**Task instructions**
Return all of the entries below, word for word. Omit each picture.
-*-*-
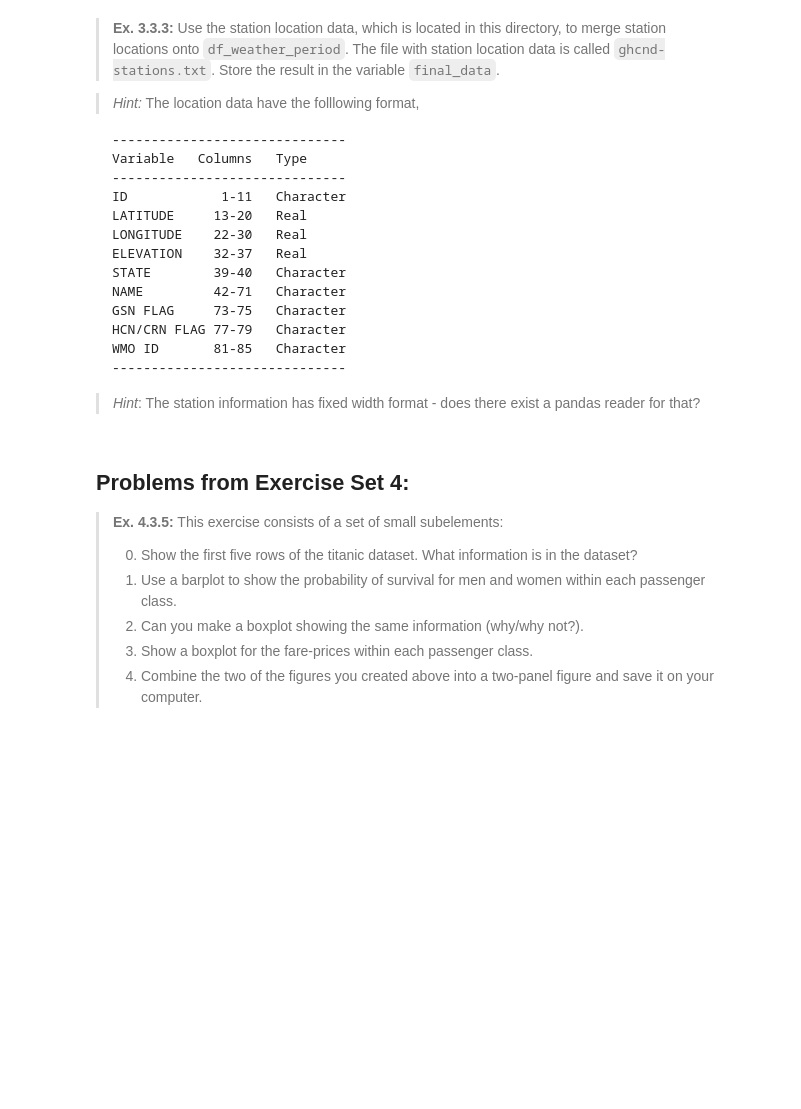
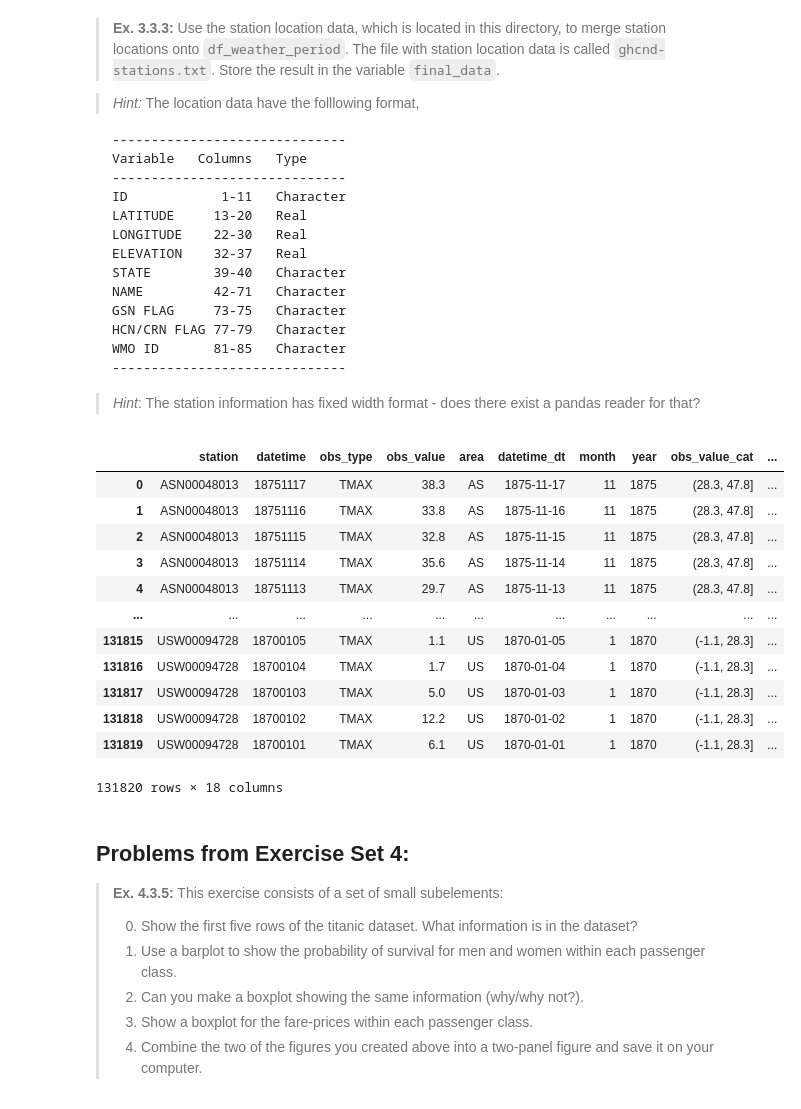
Before and after one commit to sjhpol/ISDS_arbejde, a Jupyter notebook: Assignments/assignment1/assignment_1.ipynb, the cells around one changed output. Saved outputs shown, nothing was run; the diff lists cells and outputs as text; code cells hidden in the pictures; blank space fills up the shorter version.

Commit message:
Assignment 1 completed

```diff
--- a/Assignments/assignment1/assignment_1.ipynb
+++ b/Assignments/assignment1/assignment_1.ipynb
@@ -190,3 +187,26 @@ raise NotImplementedError()
+# %%
+# YOUR CODE HERE
+df_loc = pd.read_fwf('ghcnd-stations.txt', header = None, infer_nrows= 100000)
+df_loc.rename(columns= {0:'station', 1: 'Latitude', 2: 'Longitude', 3: 'Elevation', 4: 'State', 5: 'Name', 6: 'GSN Flag', 7: 'HCN/CRN FLAG', 8: 'WMO ID'}, inplace = True)
+
+# Merge on all columns. Could have only chosen latitude, longtitude and elevation for geographical data,
+# but the assignment was not specified enough.
+final_data = pd.merge(df_weather_period, df_loc, on = 'station', how = 'left')
+final_data
+# %% [output]
+|  | station | datetime | obs_type | obs_value | area | datetime_dt | month | year | obs_value_cat | ... |
+| 0 | ASN00048013 | 18751117 | TMAX | 38.3 | AS | 1875-11-17 | 11 | 1875 | (28.3, 47.8] | ... |
+| 1 | ASN00048013 | 18751116 | TMAX | 33.8 | AS | 1875-11-16 | 11 | 1875 | (28.3, 47.8] | ... |
+| 2 | ASN00048013 | 18751115 | TMAX | 32.8 | AS | 1875-11-15 | 11 | 1875 | (28.3, 47.8] | ... |
+| 3 | ASN00048013 | 18751114 | TMAX | 35.6 | AS | 1875-11-14 | 11 | 1875 | (28.3, 47.8] | ... |
+| 4 | ASN00048013 | 18751113 | TMAX | 29.7 | AS | 1875-11-13 | 11 | 1875 | (28.3, 47.8] | ... |
+| ... | ... | ... | ... | ... | ... | ... | ... | ... | ... | ... |
+| 131815 | USW00094728 | 18700105 | TMAX | 1.1 | US | 1870-01-05 | 1 | 1870 | (-1.1, 28.3] | ... |
+| 131816 | USW00094728 | 18700104 | TMAX | 1.7 | US | 1870-01-04 | 1 | 1870 | (-1.1, 28.3] | ... |
+| 131817 | USW00094728 | 18700103 | TMAX | 5.0 | US | 1870-01-03 | 1 | 1870 | (-1.1, 28.3] | ... |
+| 131818 | USW00094728 | 18700102 | TMAX | 12.2 | US | 1870-01-02 | 1 | 1870 | (-1.1, 28.3] | ... |
+| 131819 | USW00094728 | 18700101 | TMAX | 6.1 | US | 1870-01-01 | 1 | 1870 | (-1.1, 28.3] | ... |
+131820 rows × 18 columns
 # %% [markdown]
 ## Problems from Exercise Set 4:
 
```
Also changed, not shown: parts of 14 cells of this notebook, 1 other file.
-*-*-
**Your solution**
Before and after one commit to sjhpol/ISDS_arbejde, a Jupyter notebook: Assignments/assignment1/assignment_1.ipynb, the cells around one changed output. Saved outputs shown, nothing was run; the diff lists cells and outputs as text; code cells hidden in the pictures; blank space fills up the shorter version.

Commit message:
Assignment 1 completed

```diff
--- a/Assignments/assignment1/assignment_1.ipynb
+++ b/Assignments/assignment1/assignment_1.ipynb
@@ -190,3 +187,26 @@ raise NotImplementedError()
+# %%
+# YOUR CODE HERE
+df_loc = pd.read_fwf('ghcnd-stations.txt', header = None, infer_nrows= 100000)
+df_loc.rename(columns= {0:'station', 1: 'Latitude', 2: 'Longitude', 3: 'Elevation', 4: 'State', 5: 'Name', 6: 'GSN Flag', 7: 'HCN/CRN FLAG', 8: 'WMO ID'}, inplace = True)
+
+# Merge on all columns. Could have only chosen latitude, longtitude and elevation for geographical data,
+# but the assignment was not specified enough.
+final_data = pd.merge(df_weather_period, df_loc, on = 'station', how = 'left')
+final_data
+# %% [output]
+|  | station | datetime | obs_type | obs_value | area | datetime_dt | month | year | obs_value_cat | ... |
+| 0 | ASN00048013 | 18751117 | TMAX | 38.3 | AS | 1875-11-17 | 11 | 1875 | (28.3, 47.8] | ... |
+| 1 | ASN00048013 | 18751116 | TMAX | 33.8 | AS | 1875-11-16 | 11 | 1875 | (28.3, 47.8] | ... |
+| 2 | ASN00048013 | 18751115 | TMAX | 32.8 | AS | 1875-11-15 | 11 | 1875 | (28.3, 47.8] | ... |
+| 3 | ASN00048013 | 18751114 | TMAX | 35.6 | AS | 1875-11-14 | 11 | 1875 | (28.3, 47.8] | ... |
+| 4 | ASN00048013 | 18751113 | TMAX | 29.7 | AS | 1875-11-13 | 11 | 1875 | (28.3, 47.8] | ... |
+| ... | ... | ... | ... | ... | ... | ... | ... | ... | ... | ... |
+| 131815 | USW00094728 | 18700105 | TMAX | 1.1 | US | 1870-01-05 | 1 | 1870 | (-1.1, 28.3] | ... |
+| 131816 | USW00094728 | 18700104 | TMAX | 1.7 | US | 1870-01-04 | 1 | 1870 | (-1.1, 28.3] | ... |
+| 131817 | USW00094728 | 18700103 | TMAX | 5.0 | US | 1870-01-03 | 1 | 1870 | (-1.1, 28.3] | ... |
+| 131818 | USW00094728 | 18700102 | TMAX | 12.2 | US | 1870-01-02 | 1 | 1870 | (-1.1, 28.3] | ... |
+| 131819 | USW00094728 | 18700101 | TMAX | 6.1 | US | 1870-01-01 | 1 | 1870 | (-1.1, 28.3] | ... |
+131820 rows × 18 columns
 # %% [markdown]
 ## Problems from Exercise Set 4:
 
```
Also changed, not shown: parts of 14 cells of this notebook, 1 other file.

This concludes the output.